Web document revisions
· · ·
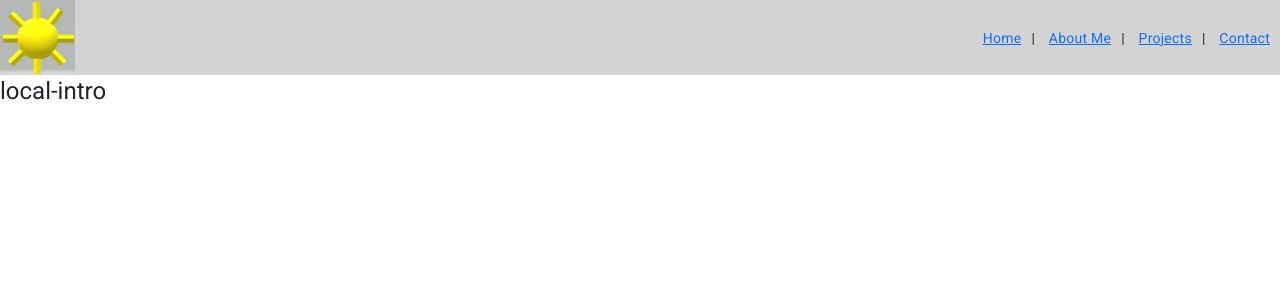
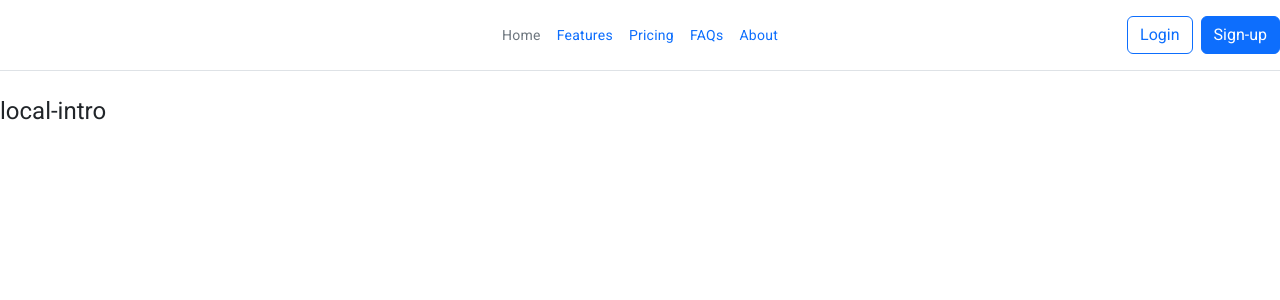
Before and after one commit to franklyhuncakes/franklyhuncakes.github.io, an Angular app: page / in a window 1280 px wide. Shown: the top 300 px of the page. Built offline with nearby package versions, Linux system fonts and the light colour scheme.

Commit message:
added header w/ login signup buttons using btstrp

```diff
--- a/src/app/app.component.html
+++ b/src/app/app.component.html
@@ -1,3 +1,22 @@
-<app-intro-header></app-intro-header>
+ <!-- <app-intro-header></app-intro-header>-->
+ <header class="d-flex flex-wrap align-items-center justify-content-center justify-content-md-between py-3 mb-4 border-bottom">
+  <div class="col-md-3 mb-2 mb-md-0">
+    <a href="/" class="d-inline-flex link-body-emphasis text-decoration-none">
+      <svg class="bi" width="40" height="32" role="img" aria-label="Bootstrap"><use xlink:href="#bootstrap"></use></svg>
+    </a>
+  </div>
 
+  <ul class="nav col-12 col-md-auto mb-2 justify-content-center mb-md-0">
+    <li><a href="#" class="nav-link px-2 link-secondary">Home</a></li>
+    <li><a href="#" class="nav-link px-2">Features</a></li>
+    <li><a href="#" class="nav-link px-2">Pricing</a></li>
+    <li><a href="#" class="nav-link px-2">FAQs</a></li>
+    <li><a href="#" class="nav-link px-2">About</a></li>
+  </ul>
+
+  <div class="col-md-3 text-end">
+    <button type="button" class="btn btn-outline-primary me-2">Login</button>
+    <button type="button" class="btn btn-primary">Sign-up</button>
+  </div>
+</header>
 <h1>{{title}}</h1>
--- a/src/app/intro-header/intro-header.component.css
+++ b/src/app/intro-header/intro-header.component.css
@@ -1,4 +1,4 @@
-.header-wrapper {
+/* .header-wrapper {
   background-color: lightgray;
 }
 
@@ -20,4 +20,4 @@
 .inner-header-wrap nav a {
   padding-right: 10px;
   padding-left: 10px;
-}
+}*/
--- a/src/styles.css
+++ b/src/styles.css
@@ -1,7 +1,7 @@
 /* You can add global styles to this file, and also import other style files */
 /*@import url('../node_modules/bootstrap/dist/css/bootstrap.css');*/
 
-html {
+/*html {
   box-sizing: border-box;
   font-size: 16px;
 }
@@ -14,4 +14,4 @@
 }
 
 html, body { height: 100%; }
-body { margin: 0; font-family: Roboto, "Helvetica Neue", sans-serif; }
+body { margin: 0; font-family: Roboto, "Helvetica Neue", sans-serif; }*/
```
· · ·
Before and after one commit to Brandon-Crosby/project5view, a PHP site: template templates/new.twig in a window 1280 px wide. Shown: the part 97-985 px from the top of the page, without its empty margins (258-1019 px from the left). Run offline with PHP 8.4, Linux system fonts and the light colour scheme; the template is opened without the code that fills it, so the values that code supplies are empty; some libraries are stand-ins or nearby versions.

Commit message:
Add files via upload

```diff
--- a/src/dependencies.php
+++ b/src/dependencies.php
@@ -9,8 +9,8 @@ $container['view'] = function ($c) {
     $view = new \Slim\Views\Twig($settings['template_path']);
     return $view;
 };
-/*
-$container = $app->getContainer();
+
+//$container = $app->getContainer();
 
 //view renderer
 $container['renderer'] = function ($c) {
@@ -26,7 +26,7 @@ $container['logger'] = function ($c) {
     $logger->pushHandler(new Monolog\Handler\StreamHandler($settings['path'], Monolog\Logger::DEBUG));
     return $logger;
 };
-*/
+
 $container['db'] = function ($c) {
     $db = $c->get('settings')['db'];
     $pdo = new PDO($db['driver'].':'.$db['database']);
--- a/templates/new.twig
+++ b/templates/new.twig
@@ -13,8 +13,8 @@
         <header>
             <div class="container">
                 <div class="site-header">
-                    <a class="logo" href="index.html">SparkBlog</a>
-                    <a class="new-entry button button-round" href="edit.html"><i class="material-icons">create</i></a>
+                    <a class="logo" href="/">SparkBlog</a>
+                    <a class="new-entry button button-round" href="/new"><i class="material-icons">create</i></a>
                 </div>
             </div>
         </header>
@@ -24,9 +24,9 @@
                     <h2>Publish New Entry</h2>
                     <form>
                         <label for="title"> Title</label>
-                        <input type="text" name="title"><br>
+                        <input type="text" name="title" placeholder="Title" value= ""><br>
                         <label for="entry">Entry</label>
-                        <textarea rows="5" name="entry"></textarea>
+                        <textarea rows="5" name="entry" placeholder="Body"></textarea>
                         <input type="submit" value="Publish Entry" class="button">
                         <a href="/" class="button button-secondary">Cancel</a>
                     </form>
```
· · ·
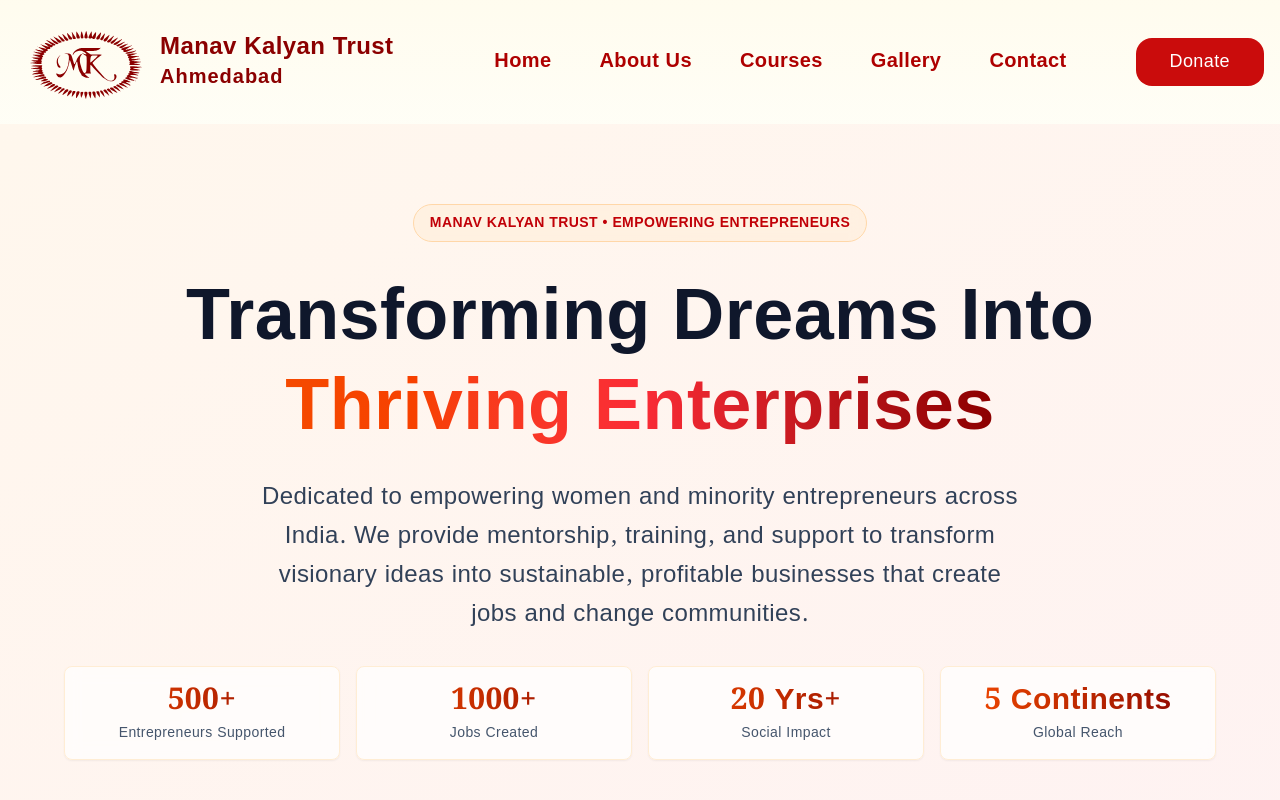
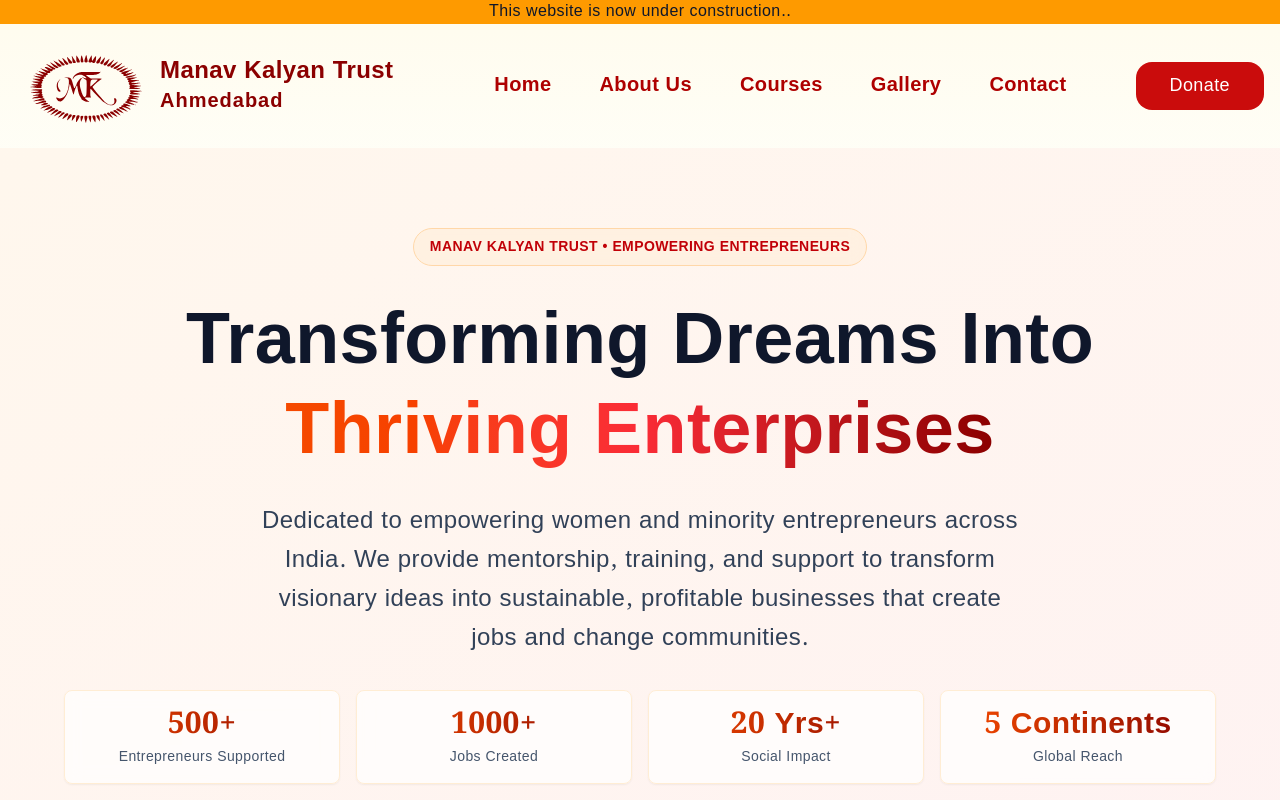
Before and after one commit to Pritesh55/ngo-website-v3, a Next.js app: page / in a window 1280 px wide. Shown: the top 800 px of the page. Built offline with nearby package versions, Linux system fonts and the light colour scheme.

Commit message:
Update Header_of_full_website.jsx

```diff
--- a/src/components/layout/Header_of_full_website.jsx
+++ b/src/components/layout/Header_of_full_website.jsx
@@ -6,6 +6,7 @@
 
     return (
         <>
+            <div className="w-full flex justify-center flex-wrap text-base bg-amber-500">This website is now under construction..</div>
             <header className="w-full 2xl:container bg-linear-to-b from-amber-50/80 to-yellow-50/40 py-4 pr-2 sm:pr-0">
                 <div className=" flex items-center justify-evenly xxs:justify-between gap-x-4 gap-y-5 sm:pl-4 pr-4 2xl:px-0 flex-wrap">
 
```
· · ·
## ACTIVITY:
Within the entries above, report how many lines include "html", and keep the answer to the number.

## ANSWER TO THIS EXERCISE:
7